Consequences of mRNA Transport on Stochastic Variability in Protein Levels
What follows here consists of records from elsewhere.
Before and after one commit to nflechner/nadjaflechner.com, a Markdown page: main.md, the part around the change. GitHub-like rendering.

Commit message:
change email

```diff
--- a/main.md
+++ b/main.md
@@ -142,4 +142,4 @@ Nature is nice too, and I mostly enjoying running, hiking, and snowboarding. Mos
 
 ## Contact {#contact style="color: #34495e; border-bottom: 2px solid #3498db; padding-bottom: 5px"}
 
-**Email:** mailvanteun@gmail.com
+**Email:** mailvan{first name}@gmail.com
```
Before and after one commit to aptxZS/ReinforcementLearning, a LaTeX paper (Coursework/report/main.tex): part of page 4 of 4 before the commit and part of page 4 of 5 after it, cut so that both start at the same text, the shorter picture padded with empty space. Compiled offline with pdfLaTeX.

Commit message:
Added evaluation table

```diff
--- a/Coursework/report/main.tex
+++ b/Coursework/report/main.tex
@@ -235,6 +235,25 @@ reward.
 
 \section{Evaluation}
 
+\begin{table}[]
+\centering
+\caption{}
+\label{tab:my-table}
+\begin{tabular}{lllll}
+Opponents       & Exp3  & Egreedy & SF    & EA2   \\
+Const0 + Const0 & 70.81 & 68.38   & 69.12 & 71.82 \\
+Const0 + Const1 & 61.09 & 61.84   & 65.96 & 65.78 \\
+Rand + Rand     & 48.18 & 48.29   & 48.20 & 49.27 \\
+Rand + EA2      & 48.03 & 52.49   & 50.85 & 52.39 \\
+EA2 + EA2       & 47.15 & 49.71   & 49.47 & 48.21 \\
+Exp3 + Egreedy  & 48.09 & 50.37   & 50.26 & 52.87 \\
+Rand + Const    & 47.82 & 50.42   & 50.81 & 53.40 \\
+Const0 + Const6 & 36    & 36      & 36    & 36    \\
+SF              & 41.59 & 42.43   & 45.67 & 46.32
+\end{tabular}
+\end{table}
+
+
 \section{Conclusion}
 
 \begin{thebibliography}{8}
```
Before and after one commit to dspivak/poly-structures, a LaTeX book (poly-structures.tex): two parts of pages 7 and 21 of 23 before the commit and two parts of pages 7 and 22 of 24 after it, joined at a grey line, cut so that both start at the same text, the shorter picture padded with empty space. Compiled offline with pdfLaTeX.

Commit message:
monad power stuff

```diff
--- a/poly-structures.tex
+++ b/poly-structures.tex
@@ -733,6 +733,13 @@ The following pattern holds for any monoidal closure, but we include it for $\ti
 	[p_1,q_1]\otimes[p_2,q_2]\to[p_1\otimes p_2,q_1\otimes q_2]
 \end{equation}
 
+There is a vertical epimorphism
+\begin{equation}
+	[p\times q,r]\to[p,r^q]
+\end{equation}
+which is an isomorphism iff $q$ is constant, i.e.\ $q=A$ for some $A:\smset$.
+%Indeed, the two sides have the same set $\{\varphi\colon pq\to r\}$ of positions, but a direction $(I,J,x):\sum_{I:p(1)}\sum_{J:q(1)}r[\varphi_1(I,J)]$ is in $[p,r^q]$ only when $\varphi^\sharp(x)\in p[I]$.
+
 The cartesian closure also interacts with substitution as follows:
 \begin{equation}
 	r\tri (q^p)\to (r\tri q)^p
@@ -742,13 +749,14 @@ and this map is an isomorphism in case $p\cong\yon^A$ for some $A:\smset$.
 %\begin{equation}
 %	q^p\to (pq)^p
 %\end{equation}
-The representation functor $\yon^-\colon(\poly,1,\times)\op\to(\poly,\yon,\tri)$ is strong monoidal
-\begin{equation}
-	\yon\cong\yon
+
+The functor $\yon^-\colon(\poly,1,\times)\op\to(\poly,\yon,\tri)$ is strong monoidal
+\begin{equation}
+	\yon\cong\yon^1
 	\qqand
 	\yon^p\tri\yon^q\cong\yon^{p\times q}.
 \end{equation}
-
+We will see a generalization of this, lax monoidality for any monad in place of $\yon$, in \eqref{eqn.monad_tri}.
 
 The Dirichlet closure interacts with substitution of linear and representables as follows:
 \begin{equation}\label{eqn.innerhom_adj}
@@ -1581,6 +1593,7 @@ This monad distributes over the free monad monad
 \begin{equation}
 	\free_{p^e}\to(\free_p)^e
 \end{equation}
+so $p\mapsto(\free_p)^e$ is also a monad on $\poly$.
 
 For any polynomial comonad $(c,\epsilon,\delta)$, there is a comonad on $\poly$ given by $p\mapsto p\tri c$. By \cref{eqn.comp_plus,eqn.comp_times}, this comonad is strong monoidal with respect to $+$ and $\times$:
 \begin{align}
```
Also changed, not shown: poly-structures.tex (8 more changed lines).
Homogeneous cell populations can exhibit considerable cell-to-cell variability in protein levels arising from the stochastic nature of the gene-expression process. In particular, transcriptional bursting of mRNAs from the promoter has been implicated as a major source of stochasticity in the expression of many genes. In eukaryotes, transcribed pre-mRNAs have to be exported outside the nucleus and in many cases, export rates can be slow and comparable to mRNA turnover rates. We investigate whether such export processes can be effective mechanisms in buffering protein levels from transcriptional bursting of pre-mRNAs in the nucleus. For a stochastic gene-expression model with both transcriptional bursting and export, we derive an exact solution of the steady-state probability-generating function for both the nuclear and the cytoplasmic mRNA levels. These formulas reveal that decreasing export rates can dramatically reduce variability in cytoplasmic mRNA levels. However, our results also show that decreasing export rates enhance mRNA autocorrelation times, which function to increase heterogeneity in protein levels. Our overall analysis concludes that under physiologically relevant parameter regimes, a pre-mRNA export step can decrease steady-state variability at the mRNA level but not at the protein level. Finally, we reinforce previous observations that saturation in the pre-mRNA transport machinery can be an important mechanism in suppressing protein variability from underlying transcriptional bursts.